§ **Material for this task**:
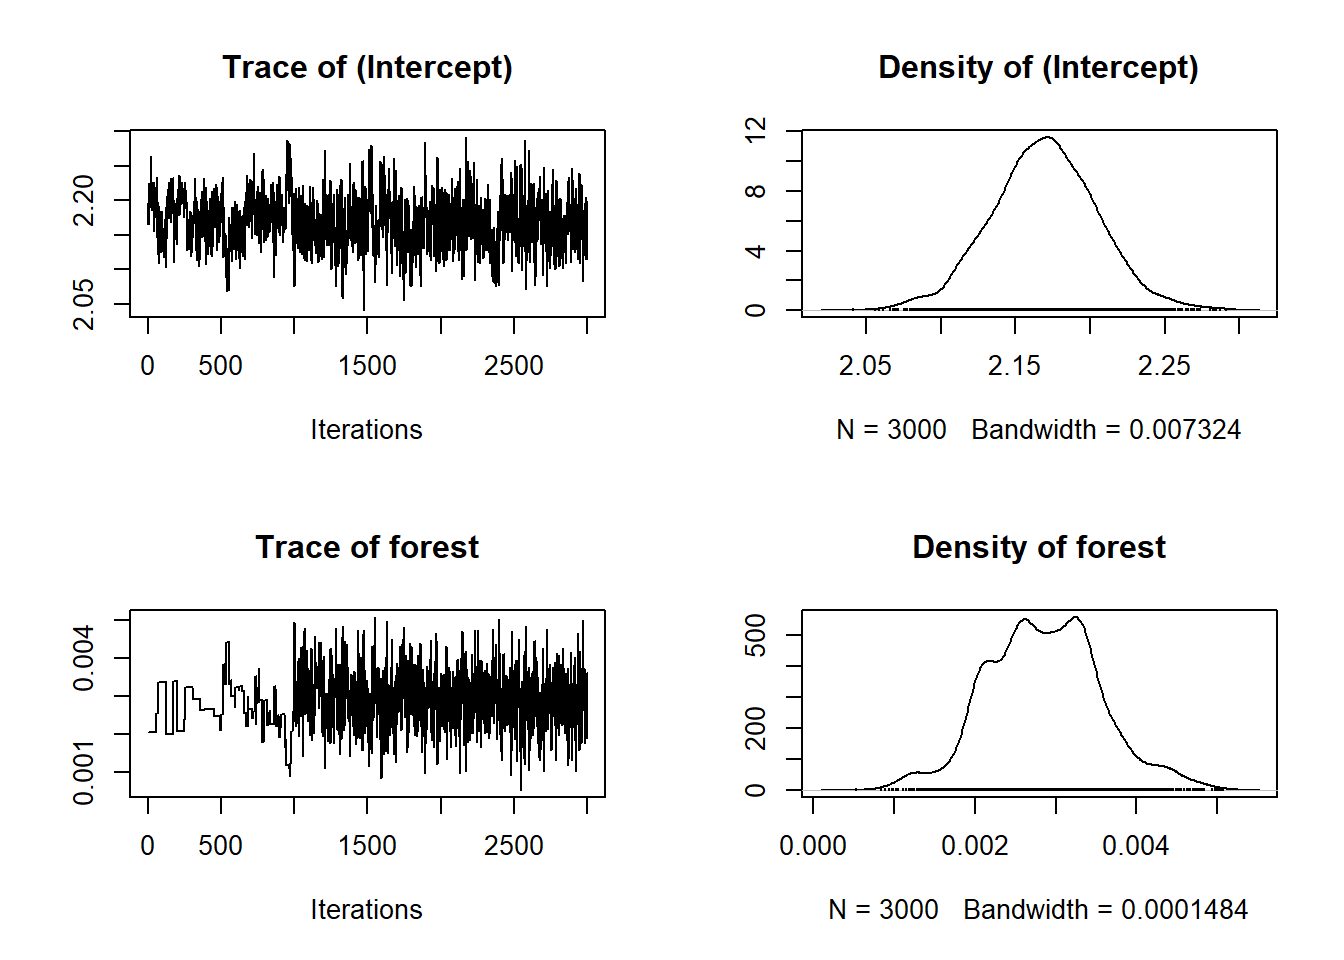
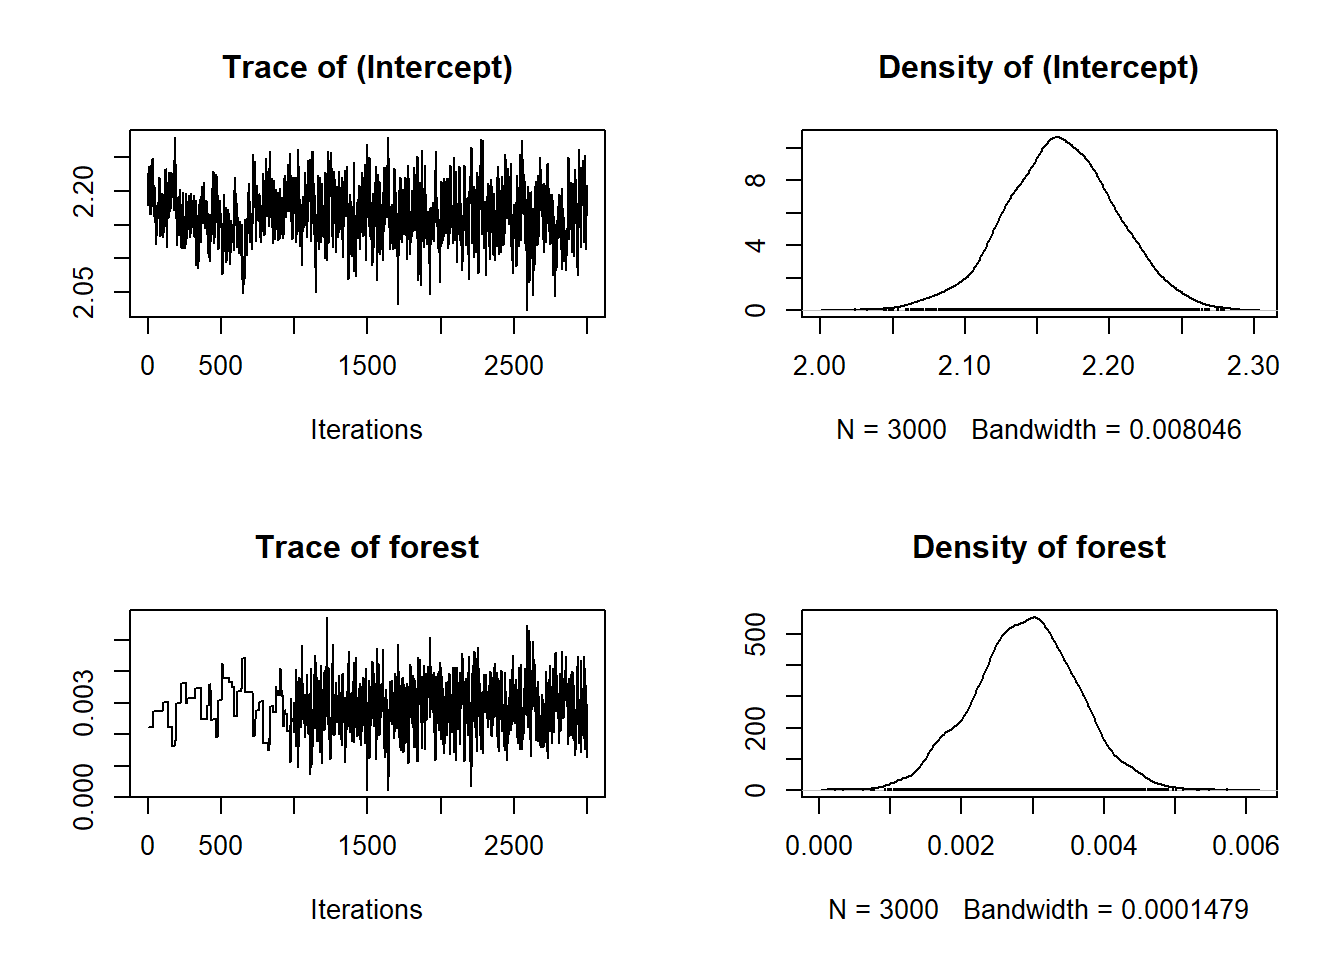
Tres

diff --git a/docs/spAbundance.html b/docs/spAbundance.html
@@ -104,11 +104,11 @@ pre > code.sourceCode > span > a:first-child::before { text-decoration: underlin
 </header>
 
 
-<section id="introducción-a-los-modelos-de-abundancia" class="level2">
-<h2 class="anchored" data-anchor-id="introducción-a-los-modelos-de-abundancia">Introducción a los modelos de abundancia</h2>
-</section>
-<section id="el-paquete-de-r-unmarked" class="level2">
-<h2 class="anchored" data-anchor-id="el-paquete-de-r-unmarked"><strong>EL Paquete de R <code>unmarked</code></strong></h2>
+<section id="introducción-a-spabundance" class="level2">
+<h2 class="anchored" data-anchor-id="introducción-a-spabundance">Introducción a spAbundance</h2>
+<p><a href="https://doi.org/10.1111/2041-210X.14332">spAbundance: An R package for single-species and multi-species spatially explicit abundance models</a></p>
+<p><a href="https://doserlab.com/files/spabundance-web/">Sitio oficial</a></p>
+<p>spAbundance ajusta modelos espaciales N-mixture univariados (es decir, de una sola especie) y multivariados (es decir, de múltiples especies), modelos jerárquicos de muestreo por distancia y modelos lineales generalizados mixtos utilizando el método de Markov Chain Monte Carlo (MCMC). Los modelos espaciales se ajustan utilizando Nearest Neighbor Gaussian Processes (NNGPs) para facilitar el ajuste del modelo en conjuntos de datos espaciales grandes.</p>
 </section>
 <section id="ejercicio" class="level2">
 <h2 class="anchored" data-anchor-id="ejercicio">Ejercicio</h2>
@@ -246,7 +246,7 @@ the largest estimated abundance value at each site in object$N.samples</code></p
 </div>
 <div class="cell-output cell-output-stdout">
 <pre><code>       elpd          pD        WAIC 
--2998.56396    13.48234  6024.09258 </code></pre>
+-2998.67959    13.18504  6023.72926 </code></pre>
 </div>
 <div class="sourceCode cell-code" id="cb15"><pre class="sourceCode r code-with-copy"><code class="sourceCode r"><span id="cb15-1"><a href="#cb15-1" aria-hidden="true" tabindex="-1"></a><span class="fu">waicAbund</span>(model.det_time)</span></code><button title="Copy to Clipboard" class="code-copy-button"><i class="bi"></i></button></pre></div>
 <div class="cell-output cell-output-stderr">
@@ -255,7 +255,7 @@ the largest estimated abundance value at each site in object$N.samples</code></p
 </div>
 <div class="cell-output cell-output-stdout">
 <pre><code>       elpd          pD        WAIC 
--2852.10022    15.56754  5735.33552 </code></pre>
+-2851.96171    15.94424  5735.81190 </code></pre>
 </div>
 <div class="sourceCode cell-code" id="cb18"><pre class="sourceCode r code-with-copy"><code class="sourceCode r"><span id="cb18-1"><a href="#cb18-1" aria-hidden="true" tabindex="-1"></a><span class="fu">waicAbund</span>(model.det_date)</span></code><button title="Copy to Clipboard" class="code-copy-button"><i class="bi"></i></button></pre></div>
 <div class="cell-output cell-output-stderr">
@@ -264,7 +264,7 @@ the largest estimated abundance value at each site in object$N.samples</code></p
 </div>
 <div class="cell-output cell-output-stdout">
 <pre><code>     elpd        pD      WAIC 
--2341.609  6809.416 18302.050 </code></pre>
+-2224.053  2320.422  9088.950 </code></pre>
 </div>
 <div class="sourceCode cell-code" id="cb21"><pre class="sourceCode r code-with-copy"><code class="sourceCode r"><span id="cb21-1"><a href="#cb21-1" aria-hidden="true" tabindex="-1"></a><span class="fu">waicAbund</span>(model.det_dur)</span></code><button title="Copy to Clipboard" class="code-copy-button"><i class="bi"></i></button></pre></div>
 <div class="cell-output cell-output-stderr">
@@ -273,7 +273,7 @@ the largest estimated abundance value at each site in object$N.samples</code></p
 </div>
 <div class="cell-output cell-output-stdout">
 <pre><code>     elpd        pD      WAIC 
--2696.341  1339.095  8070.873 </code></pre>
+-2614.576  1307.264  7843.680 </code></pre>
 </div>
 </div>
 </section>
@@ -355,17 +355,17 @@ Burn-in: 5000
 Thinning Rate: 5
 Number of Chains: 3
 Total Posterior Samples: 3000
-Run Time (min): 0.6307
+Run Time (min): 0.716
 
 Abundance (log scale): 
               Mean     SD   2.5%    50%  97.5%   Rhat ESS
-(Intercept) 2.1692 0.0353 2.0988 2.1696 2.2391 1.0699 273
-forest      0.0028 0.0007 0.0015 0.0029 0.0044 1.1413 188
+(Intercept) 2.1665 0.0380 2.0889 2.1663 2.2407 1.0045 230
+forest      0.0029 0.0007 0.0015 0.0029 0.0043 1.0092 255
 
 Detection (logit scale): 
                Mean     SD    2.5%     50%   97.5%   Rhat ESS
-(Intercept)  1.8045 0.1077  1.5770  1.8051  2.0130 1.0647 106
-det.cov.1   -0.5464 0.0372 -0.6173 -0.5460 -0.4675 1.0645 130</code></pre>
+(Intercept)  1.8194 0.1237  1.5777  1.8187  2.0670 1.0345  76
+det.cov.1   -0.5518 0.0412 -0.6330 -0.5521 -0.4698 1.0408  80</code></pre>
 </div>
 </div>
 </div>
==
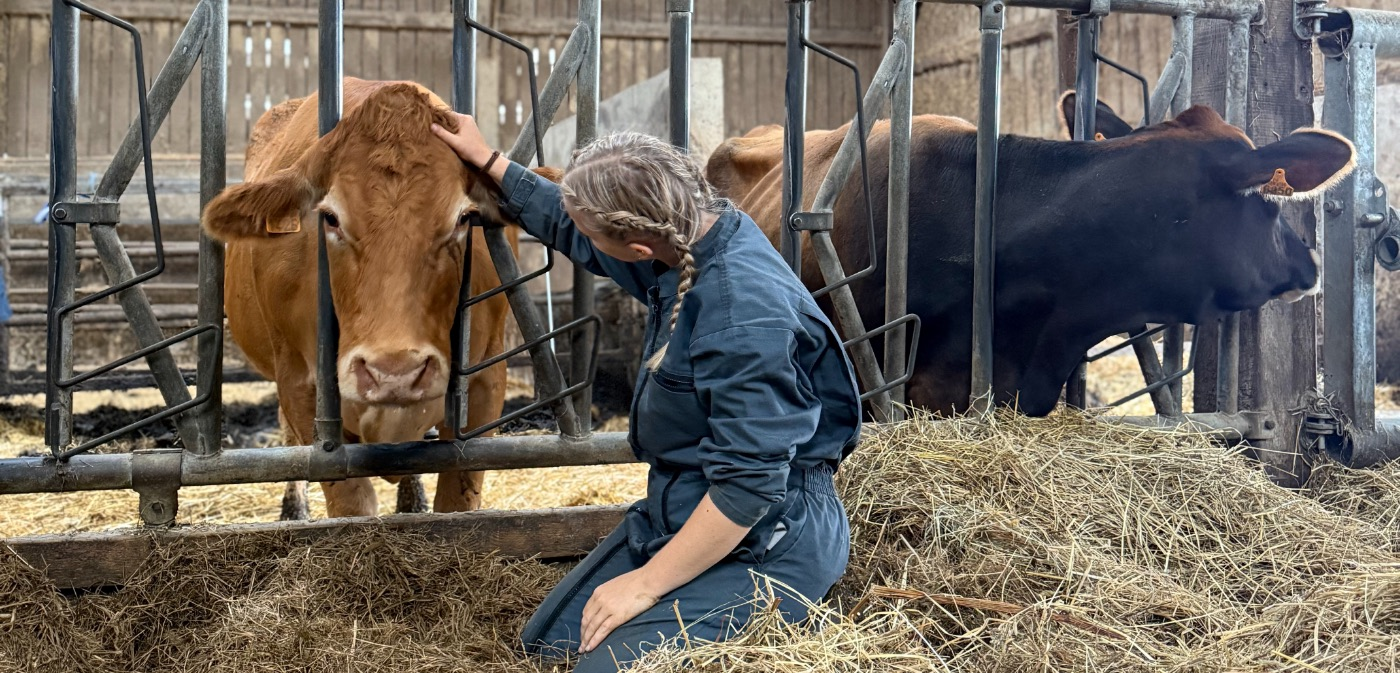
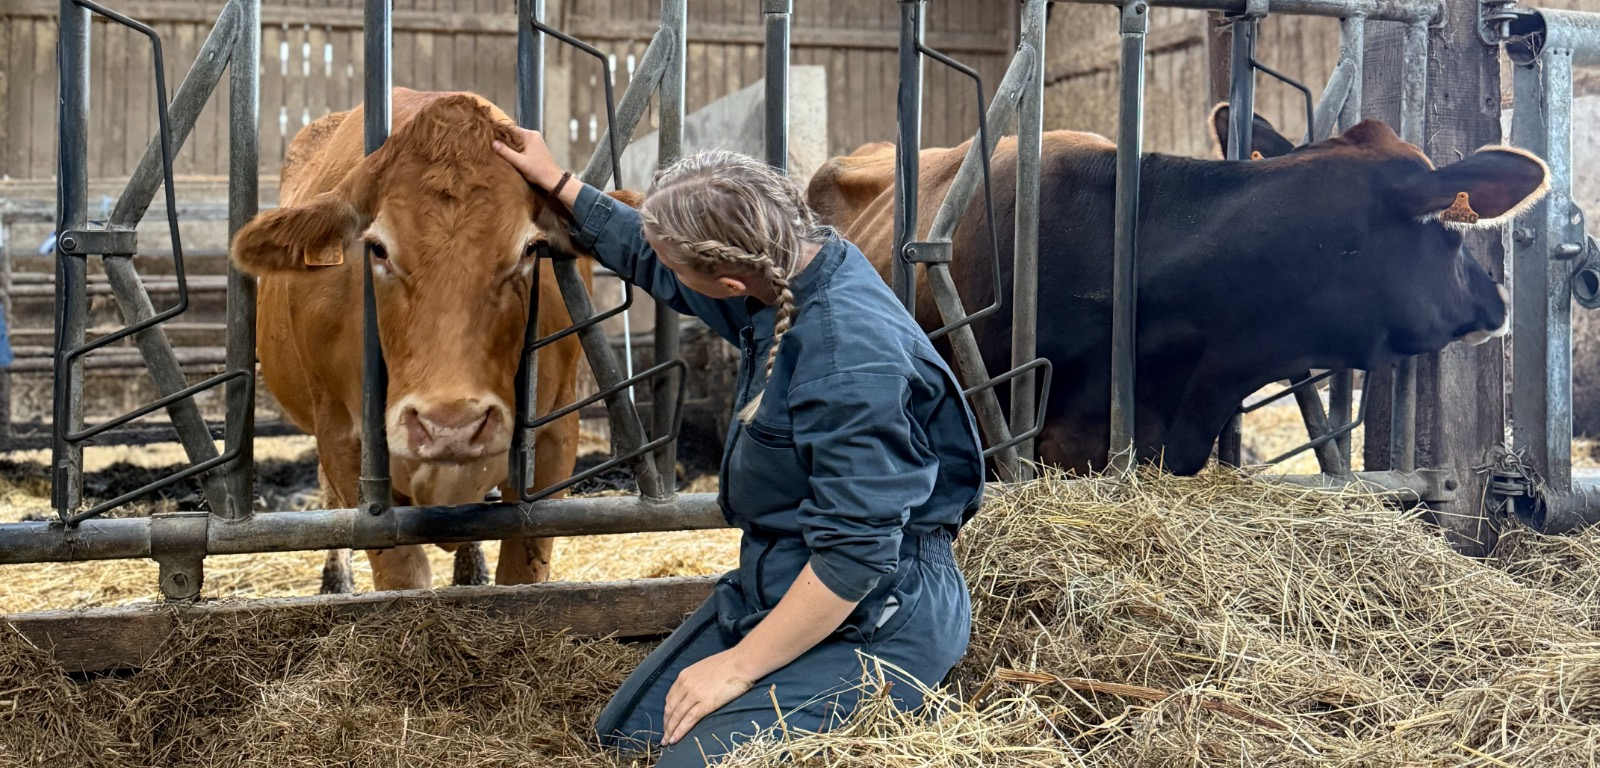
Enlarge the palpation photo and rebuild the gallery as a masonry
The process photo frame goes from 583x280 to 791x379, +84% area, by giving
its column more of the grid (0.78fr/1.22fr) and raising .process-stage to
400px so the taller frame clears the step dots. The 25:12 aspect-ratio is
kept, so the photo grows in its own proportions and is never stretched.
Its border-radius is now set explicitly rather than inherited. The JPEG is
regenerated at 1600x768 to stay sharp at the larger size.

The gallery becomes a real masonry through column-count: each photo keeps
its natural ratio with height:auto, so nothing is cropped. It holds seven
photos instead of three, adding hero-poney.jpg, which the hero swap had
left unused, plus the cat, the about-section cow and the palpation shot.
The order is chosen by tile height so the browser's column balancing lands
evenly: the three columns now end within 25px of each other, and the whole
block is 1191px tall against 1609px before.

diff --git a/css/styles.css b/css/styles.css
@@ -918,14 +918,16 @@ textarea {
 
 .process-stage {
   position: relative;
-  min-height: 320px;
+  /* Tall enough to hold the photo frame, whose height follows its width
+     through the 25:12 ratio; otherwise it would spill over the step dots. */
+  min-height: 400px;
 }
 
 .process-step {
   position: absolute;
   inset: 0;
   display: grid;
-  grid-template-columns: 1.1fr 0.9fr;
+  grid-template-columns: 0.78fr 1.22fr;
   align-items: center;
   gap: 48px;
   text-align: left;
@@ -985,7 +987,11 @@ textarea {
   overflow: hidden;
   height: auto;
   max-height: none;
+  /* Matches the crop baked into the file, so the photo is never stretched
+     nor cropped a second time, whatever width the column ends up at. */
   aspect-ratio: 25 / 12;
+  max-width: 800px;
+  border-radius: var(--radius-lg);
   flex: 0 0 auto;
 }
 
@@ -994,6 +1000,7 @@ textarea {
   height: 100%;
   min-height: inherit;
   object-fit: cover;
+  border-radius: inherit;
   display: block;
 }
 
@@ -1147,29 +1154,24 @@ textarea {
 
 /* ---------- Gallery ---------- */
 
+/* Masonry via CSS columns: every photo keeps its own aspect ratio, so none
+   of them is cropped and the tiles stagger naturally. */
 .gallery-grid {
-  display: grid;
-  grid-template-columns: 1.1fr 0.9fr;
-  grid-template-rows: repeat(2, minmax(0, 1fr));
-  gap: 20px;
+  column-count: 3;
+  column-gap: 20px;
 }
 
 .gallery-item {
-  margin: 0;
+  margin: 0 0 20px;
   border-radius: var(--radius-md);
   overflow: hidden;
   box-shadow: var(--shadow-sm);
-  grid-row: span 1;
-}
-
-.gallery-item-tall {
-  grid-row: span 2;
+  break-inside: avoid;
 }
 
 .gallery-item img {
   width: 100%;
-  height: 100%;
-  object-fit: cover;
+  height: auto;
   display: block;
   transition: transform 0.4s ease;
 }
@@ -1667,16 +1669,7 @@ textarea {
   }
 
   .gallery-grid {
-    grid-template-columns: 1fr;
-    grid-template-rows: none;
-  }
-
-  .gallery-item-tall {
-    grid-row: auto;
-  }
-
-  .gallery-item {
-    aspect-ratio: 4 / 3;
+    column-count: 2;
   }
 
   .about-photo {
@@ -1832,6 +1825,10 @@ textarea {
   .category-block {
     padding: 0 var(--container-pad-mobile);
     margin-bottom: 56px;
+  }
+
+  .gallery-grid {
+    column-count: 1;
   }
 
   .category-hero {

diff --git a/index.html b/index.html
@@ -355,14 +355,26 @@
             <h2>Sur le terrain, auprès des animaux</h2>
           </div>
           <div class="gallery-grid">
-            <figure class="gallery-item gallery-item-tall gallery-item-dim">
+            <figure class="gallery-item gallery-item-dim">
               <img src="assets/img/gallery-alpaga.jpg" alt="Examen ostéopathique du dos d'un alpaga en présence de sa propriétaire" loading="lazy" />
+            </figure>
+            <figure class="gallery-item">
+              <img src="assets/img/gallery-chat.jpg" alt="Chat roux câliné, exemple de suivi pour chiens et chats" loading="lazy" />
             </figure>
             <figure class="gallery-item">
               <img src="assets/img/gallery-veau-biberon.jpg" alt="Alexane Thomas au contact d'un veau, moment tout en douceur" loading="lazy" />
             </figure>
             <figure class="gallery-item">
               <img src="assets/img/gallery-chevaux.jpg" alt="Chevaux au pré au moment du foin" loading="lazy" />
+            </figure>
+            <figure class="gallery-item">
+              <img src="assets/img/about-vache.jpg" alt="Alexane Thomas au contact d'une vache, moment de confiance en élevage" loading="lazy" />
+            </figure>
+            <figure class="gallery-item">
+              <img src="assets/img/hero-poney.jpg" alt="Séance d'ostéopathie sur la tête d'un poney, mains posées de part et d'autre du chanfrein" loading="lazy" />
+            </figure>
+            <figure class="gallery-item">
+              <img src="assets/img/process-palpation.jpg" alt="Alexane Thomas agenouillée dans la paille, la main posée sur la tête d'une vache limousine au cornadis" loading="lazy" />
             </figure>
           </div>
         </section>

§ **Your objective**: Write out exactly the lines above from the line with "Number of Chains: 3" through the line with "0.0044 1.1413 188", both of them included, and leave out all other lines.

§ **Solution**:
 Number of Chains: 3
 Total Posterior Samples: 3000
-Run Time (min): 0.6307
+Run Time (min): 0.716
 
 Abundance (log scale): 
               Mean     SD   2.5%    50%  97.5%   Rhat ESS
-(Intercept) 2.1692 0.0353 2.0988 2.1696 2.2391 1.0699 273
-forest      0.0028 0.0007 0.0015 0.0029 0.0044 1.1413 188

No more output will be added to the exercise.